* [Available records]:
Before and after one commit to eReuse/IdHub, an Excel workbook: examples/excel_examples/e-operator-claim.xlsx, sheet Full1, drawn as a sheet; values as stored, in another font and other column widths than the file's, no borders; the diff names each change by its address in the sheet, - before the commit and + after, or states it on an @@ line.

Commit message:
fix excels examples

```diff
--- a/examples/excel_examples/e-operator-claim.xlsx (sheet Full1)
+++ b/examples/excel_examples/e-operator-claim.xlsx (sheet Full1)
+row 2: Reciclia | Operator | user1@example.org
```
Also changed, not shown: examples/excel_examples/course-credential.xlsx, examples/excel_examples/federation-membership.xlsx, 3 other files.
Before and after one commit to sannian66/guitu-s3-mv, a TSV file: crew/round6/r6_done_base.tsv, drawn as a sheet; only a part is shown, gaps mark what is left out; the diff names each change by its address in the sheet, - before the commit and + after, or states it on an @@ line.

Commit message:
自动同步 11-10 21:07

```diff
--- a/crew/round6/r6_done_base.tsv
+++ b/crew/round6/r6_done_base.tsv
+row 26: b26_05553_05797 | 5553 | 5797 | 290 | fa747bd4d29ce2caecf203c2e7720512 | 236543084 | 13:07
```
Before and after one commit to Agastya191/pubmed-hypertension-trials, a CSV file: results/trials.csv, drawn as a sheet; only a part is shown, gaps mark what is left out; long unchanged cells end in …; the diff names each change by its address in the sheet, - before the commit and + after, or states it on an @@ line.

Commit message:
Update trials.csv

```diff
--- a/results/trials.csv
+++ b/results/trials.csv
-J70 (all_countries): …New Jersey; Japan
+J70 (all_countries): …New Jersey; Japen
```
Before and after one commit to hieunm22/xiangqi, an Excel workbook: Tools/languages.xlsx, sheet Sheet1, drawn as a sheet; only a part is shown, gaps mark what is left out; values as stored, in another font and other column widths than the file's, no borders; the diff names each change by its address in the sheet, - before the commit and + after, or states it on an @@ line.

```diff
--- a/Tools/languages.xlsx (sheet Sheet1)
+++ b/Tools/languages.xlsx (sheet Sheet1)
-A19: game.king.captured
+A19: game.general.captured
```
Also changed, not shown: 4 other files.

* [Directions]: Copy out each line of the material in which the word "other" turns up.

* [Written response]:
Before and after one commit to eReuse/IdHub, an Excel workbook: examples/excel_examples/e-operator-claim.xlsx, sheet Full1, drawn as a sheet; values as stored, in another font and other column widths than the file's, no borders; the diff names each change by its address in the sheet, - before the commit and + after, or states it on an @@ line.
Also changed, not shown: examples/excel_examples/course-credential.xlsx, examples/excel_examples/federation-membership.xlsx, 3 other files.
Before and after one commit to hieunm22/xiangqi, an Excel workbook: Tools/languages.xlsx, sheet Sheet1, drawn as a sheet; only a part is shown, gaps mark what is left out; values as stored, in another font and other column widths than the file's, no borders; the diff names each change by its address in the sheet, - before the commit and + after, or states it on an @@ line.
Also changed, not shown: 4 other files.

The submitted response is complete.